The 33rd First Annual Ig Nobel Prizes were announced on September 14, 2023. Known to celebrate “research that makes people laugh… then think,” the ten accolades spanned a wide topic spectrum—from eating fossils to imaging the rectum.
Daniel Preston, a mechanical engineer at Rice University, and his team scooped up the mechanical engineering prize for their unique work in necrobotics—a term they came up with for their dead-spider-based gripper invention.1
“Some of our science role models have won [this award] in the past. So, on our end, the whole team is really ecstatic that we were able to get this honor,” said Preston.
Biorobotic researchers often find inspiration in nature, and Preston’s case was no different. A dead spider found in their new laboratory hallway back in 2019 caught the team’s attention. More specifically, the researchers were intrigued by the observation that the dead spider’s legs curled inwards.
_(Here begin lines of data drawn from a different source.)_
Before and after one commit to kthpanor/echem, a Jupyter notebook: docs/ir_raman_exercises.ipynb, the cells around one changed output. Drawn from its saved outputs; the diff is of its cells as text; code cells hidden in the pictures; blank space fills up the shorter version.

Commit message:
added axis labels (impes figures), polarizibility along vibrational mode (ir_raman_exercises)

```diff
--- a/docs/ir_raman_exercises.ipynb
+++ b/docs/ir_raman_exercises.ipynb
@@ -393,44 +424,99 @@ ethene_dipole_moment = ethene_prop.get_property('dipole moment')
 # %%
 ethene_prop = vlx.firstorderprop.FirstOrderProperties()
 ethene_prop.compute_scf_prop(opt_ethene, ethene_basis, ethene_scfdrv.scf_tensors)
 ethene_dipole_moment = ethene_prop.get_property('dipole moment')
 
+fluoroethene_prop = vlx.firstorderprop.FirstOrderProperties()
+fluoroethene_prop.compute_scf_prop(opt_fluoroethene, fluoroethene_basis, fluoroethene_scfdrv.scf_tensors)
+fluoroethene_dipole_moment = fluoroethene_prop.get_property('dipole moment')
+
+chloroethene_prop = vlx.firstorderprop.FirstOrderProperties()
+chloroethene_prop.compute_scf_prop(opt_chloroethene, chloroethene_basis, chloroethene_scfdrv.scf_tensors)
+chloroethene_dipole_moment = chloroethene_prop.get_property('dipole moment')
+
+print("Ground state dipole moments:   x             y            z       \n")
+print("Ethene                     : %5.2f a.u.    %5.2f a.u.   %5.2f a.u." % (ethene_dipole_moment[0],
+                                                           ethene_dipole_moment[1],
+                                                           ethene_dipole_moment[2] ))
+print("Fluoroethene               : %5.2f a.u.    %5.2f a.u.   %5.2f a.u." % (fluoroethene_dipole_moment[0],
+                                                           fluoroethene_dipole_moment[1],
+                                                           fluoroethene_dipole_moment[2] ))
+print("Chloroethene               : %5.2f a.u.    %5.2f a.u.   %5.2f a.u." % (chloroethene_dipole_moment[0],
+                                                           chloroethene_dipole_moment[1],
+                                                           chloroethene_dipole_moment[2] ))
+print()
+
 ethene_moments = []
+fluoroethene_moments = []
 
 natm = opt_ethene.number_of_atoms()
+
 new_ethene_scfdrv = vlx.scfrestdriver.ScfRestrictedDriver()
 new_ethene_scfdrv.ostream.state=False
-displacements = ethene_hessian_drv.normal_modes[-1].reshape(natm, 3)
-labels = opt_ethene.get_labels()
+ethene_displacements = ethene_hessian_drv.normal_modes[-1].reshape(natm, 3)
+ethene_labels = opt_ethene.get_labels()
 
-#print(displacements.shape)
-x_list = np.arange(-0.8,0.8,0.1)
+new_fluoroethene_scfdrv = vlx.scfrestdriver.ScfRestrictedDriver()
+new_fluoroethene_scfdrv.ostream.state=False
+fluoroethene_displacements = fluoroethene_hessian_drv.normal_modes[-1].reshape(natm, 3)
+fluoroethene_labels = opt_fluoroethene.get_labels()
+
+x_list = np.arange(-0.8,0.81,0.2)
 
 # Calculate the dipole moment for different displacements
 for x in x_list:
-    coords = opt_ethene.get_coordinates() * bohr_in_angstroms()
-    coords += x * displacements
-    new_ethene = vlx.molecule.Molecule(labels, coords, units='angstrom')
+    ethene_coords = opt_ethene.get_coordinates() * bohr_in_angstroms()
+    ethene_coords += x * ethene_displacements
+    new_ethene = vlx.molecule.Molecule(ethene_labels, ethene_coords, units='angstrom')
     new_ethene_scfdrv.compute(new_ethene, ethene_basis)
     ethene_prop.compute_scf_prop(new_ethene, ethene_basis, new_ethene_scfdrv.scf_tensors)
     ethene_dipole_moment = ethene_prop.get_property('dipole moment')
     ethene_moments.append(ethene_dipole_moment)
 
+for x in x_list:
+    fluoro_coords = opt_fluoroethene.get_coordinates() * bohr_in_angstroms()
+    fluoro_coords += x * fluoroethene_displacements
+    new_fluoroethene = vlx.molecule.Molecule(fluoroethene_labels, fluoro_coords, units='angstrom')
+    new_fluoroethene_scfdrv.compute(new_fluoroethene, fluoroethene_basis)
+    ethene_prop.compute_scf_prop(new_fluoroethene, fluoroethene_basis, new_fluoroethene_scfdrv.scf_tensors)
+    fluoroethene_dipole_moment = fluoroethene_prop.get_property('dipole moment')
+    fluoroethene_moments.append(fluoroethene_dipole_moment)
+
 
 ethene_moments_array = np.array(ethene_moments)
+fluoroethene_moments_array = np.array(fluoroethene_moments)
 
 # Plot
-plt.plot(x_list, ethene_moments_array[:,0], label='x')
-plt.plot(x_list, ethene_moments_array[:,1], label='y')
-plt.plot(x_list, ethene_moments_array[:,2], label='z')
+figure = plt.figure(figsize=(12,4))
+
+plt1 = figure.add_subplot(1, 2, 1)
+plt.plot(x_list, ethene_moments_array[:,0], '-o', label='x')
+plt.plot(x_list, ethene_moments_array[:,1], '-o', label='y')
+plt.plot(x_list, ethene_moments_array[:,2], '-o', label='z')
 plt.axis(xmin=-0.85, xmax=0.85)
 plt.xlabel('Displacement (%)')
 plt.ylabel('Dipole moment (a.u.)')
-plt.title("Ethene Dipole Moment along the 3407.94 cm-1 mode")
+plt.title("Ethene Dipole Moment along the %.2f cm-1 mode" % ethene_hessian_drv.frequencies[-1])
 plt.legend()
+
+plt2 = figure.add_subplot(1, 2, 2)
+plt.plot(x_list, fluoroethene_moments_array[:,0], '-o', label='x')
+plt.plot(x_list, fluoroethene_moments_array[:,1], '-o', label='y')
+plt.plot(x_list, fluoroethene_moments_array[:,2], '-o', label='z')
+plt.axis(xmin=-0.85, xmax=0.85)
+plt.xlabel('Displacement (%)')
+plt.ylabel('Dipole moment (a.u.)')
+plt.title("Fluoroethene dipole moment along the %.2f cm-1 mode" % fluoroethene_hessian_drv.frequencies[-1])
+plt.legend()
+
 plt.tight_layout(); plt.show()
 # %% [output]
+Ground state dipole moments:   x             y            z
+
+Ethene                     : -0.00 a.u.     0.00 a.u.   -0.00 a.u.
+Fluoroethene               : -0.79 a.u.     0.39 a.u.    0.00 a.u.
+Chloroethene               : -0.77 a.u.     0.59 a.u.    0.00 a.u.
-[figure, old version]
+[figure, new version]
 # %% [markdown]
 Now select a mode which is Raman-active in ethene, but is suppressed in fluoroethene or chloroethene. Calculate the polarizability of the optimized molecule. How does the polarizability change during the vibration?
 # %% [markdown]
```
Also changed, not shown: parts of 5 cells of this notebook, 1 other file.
They went straight to the web—the worldwide one—to understand how spiders move their legs.
In humans, antagonistic muscle pairs such as biceps and triceps allow us to flex and extend our arms. The team learned that spider limbs, however, work differently.
“They have flexor muscles to bring their legs close to the body, but they don’t have any extender muscles,” Preston explained. They rely on a hydraulic system wherein fluid pressure is generated in their prosoma (a body part that connects to their legs) to extend their legs. Once the spider dies, the lack of pressure results in the curled-up limbs.
Researchers have attempted mimicking a spider’s powerful grip in bio-inspired materials before, but the engineers had a unique idea that negated the need for external materials.2,3 If they could apply pressure inside a spider cadaver, they would have an ingenious invention at hand: an animated dead spider with controlled limb movements to grip objects.
“One of the things we are most excited about with this work is that nature builds this robotic actuator or gripper for us,” said Preston. His team intended to leverage the spider’s natural extension and flexion mechanism for their device, which meant they needed to tap into its hydraulic system.
To achieve this, they glued a hypodermic needle into the prosoma region of a euthanized wolf spider and connected the other end of the needle to a syringe. They could now modulate prosomal pressure by pumping in air to control spider leg extension and flexion.
The team demonstrated that the spider-cadaver robots, which moved like arcade claw machines, lifted objects up to 1.3 times their own body weights. The researchers also validated that the gripper could pick up objects of different shapes, sizes, and weights by testing a jumper wire, a foam cube, and a spider.
“One of the biggest advantages is the simplicity of approach. We can make small scale robotic components like these grippers with basically one simple step,” said Preston.
Preston believes that these natural materials with soft padding and a firm grip could be useful for handling fragile materials such as insect samples in field research. The team also hopes to manipulate one spider leg at a time in the future to better understand arachnid locomotion.
- Yap TF, et al. Necrobotics: biotic materials as ready-to-use actuators. Adv Sci. 2022;9(29):2201174.
- Kellaris N, et al. Spider-inspired electrohydraulic actuators for fast, soft-actuated joints. Adv Sci. 2021;8(14):2100916.
- Lin Y, et al. A bioinspired stress-response strategy for high-speed soft grippers. Adv Sci. 2021;8(21):2102539.